### [TASK ITEM]
Report each line of the listing that carries the word "index".

### [ENTRIES SUPPLIED]

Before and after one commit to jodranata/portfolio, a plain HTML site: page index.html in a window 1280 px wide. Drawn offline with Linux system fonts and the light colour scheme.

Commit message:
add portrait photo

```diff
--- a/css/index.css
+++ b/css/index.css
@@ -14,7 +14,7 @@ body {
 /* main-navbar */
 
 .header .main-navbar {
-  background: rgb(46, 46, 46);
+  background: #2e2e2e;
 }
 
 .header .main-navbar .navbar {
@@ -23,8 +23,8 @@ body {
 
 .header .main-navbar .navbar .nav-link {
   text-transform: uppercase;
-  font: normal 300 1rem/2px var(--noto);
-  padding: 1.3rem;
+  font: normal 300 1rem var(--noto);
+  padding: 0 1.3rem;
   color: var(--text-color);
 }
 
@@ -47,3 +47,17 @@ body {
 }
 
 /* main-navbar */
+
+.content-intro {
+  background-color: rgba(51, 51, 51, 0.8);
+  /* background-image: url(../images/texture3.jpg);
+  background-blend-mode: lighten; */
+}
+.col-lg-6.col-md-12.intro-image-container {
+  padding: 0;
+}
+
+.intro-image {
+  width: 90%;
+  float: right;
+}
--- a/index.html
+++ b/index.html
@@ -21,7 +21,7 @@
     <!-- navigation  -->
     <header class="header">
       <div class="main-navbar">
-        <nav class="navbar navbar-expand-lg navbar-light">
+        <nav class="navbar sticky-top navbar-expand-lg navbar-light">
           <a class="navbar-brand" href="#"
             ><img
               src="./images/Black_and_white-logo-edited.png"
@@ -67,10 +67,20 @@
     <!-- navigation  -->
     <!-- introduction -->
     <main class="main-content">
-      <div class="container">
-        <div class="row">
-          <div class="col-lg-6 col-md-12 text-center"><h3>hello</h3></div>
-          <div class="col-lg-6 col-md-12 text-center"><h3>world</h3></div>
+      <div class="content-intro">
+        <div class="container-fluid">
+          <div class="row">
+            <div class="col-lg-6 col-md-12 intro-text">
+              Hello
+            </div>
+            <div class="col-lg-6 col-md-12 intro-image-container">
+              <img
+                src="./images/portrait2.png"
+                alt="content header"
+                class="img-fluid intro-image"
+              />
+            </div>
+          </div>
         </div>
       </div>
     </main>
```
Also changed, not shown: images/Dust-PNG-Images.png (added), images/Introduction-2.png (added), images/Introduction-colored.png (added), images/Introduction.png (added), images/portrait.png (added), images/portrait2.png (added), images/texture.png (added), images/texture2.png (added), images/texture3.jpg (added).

--

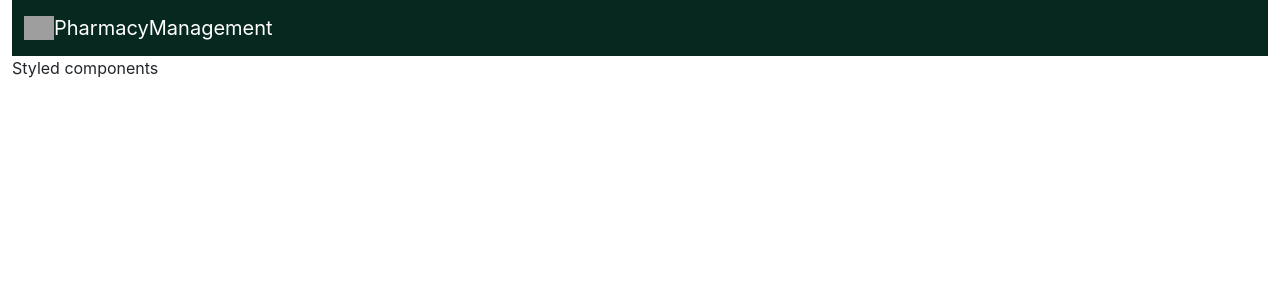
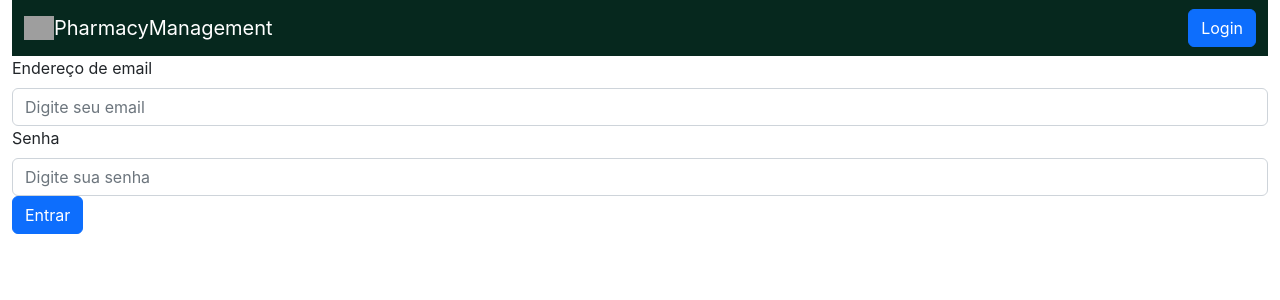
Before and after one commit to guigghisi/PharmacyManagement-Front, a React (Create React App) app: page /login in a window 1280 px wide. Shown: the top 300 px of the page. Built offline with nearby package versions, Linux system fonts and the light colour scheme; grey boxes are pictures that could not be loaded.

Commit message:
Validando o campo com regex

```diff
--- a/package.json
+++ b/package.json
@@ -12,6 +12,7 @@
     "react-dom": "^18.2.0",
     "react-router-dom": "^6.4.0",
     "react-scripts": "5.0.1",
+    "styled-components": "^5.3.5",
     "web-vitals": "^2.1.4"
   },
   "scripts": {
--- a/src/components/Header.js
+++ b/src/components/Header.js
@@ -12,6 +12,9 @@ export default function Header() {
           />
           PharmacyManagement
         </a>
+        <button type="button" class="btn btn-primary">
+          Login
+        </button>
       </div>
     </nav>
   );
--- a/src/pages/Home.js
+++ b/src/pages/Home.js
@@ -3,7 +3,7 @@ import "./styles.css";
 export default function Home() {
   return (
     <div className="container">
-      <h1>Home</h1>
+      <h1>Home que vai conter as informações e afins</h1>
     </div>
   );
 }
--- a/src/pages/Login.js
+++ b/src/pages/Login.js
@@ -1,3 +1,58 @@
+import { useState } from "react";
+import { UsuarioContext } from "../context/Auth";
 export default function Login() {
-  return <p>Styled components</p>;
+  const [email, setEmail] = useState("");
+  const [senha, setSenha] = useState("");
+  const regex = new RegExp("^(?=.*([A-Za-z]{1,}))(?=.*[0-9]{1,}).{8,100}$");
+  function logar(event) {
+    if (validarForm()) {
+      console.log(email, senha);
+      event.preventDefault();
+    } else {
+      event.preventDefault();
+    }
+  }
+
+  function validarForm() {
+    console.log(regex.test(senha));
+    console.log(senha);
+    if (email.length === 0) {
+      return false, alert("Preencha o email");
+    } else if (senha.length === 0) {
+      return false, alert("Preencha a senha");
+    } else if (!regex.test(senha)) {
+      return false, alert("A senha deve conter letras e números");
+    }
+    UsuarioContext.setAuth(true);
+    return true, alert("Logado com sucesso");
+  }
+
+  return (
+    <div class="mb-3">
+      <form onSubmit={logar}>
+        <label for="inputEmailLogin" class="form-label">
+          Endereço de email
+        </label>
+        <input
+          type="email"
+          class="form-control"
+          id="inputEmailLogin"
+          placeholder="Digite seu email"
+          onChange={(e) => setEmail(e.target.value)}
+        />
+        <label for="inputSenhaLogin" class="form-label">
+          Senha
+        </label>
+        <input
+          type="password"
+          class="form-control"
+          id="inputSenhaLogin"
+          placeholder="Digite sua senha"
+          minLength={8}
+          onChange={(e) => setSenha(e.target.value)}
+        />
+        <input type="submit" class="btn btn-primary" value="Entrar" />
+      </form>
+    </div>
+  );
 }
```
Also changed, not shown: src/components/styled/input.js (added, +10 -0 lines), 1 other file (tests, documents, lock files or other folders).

--

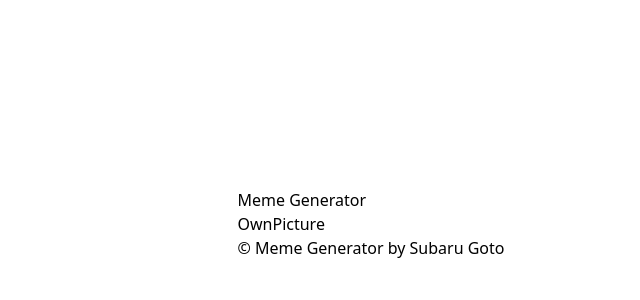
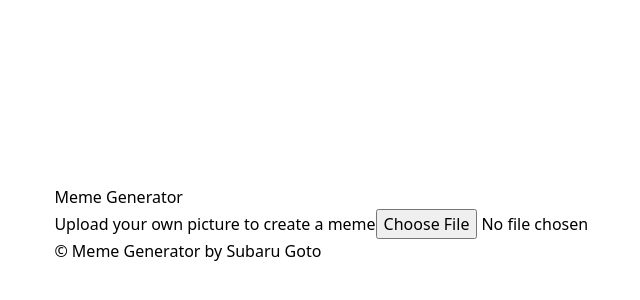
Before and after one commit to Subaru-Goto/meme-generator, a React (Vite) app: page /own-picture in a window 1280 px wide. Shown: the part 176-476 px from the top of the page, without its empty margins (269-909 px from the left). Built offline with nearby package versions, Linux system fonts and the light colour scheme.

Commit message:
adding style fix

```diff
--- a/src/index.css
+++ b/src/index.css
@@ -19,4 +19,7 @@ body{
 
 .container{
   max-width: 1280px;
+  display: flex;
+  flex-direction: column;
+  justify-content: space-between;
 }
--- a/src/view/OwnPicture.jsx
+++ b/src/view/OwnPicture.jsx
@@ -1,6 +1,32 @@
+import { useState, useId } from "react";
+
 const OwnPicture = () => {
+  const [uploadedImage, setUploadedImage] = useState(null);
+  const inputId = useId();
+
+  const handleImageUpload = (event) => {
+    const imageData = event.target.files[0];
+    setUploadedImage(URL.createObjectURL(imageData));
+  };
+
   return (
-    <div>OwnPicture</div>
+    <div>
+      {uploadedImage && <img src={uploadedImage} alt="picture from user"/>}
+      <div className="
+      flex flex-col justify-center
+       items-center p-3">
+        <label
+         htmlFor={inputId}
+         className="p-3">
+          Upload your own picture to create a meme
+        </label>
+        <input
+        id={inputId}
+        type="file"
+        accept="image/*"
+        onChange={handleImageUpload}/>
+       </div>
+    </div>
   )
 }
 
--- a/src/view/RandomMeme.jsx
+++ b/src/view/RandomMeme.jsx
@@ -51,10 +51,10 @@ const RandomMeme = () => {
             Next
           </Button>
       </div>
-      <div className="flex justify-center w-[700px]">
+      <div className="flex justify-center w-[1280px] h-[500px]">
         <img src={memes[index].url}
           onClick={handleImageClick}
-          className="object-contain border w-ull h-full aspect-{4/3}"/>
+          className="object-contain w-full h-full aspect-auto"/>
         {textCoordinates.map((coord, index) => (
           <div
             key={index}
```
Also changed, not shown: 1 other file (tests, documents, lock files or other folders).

### [RESPONSE AREA]
Before and after one commit to jodranata/portfolio, a plain HTML site: page index.html in a window 1280 px wide. Drawn offline with Linux system fonts and the light colour scheme.
--- a/css/index.css
+++ b/css/index.css
--- a/index.html
+++ b/index.html
--- a/src/index.css
+++ b/src/index.css
         <img src={memes[index].url}
         {textCoordinates.map((coord, index) => (
             key={index}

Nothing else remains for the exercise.